* Task prompt
Output only the line that contains "Removed Resume tab from website" and the lines after it, all verbatim, through the last one below.

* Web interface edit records
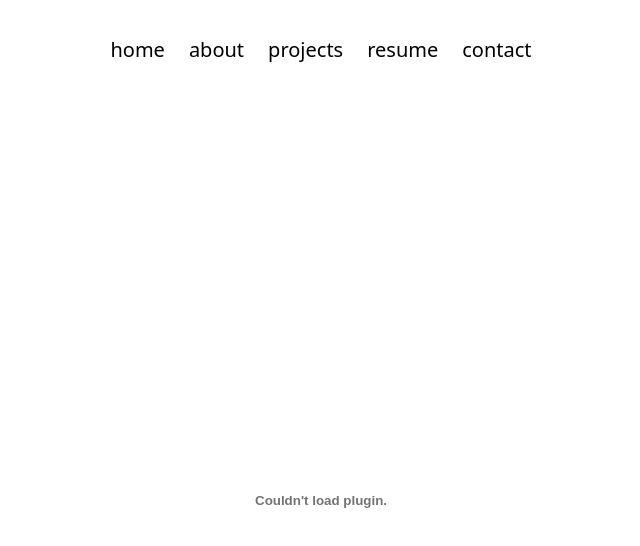
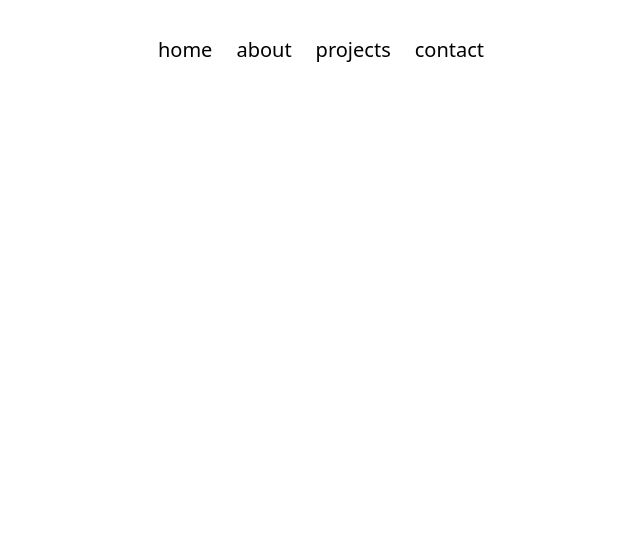
Before and after one commit to KeveeW1/kei-portfolio, a Next.js app: page /resume in a window 1280 px wide. Shown: the top 546 px of the page, without its empty margins (319-959 px from the left). Built offline with nearby package versions, Linux system fonts and the light colour scheme.

Commit message:
Removed Resume tab from website

```diff
--- a/src/app/pages/Navbar.jsx
+++ b/src/app/pages/Navbar.jsx
@@ -28,12 +28,12 @@ const Navbar = () => {
             <Link href="/blog" className='block py-2 px-3 text-black sm:text-xl rounded hover:text-black'>
                 blog
             </Link>
-          </li> */}
+          </li>
           <li>
             <Link href="/resume" className='block py-2 px-3 text-black sm:text-xl rounded hover:text-black'>
                 resume
             </Link>
-          </li>
+          </li>*/}
           <li>
             <Link href="/contact" className='block py-2 px-3 text-black sm:text-xl rounded hover:text-black'>
                 contact
--- a/src/app/resume/page.jsx
+++ b/src/app/resume/page.jsx
@@ -7,9 +7,9 @@ const Resume = () => {
         <Navbar/>
     </div>
 
-    <div className='flex h-screen justify-center text-black'>
+    {/*<div className='flex h-screen justify-center text-black'>
         <embed src="/resume/Keira Wong Mar 2024.pdf" width="800px" height="800px" />
-    </div>
+    </div>*/}
     </section>
 
   );
```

* Task answer
Removed Resume tab from website

```diff
--- a/src/app/pages/Navbar.jsx
+++ b/src/app/pages/Navbar.jsx
@@ -28,12 +28,12 @@ const Navbar = () => {
             <Link href="/blog" className='block py-2 px-3 text-black sm:text-xl rounded hover:text-black'>
                 blog
             </Link>
-          </li> */}
+          </li>
           <li>
             <Link href="/resume" className='block py-2 px-3 text-black sm:text-xl rounded hover:text-black'>
                 resume
             </Link>
-          </li>
+          </li>*/}
           <li>
             <Link href="/contact" className='block py-2 px-3 text-black sm:text-xl rounded hover:text-black'>
                 contact
--- a/src/app/resume/page.jsx
+++ b/src/app/resume/page.jsx
@@ -7,9 +7,9 @@ const Resume = () => {
         <Navbar/>
     </div>
 
-    <div className='flex h-screen justify-center text-black'>
+    {/*<div className='flex h-screen justify-center text-black'>
         <embed src="/resume/Keira Wong Mar 2024.pdf" width="800px" height="800px" />
-    </div>
+    </div>*/}
     </section>
 
   );
```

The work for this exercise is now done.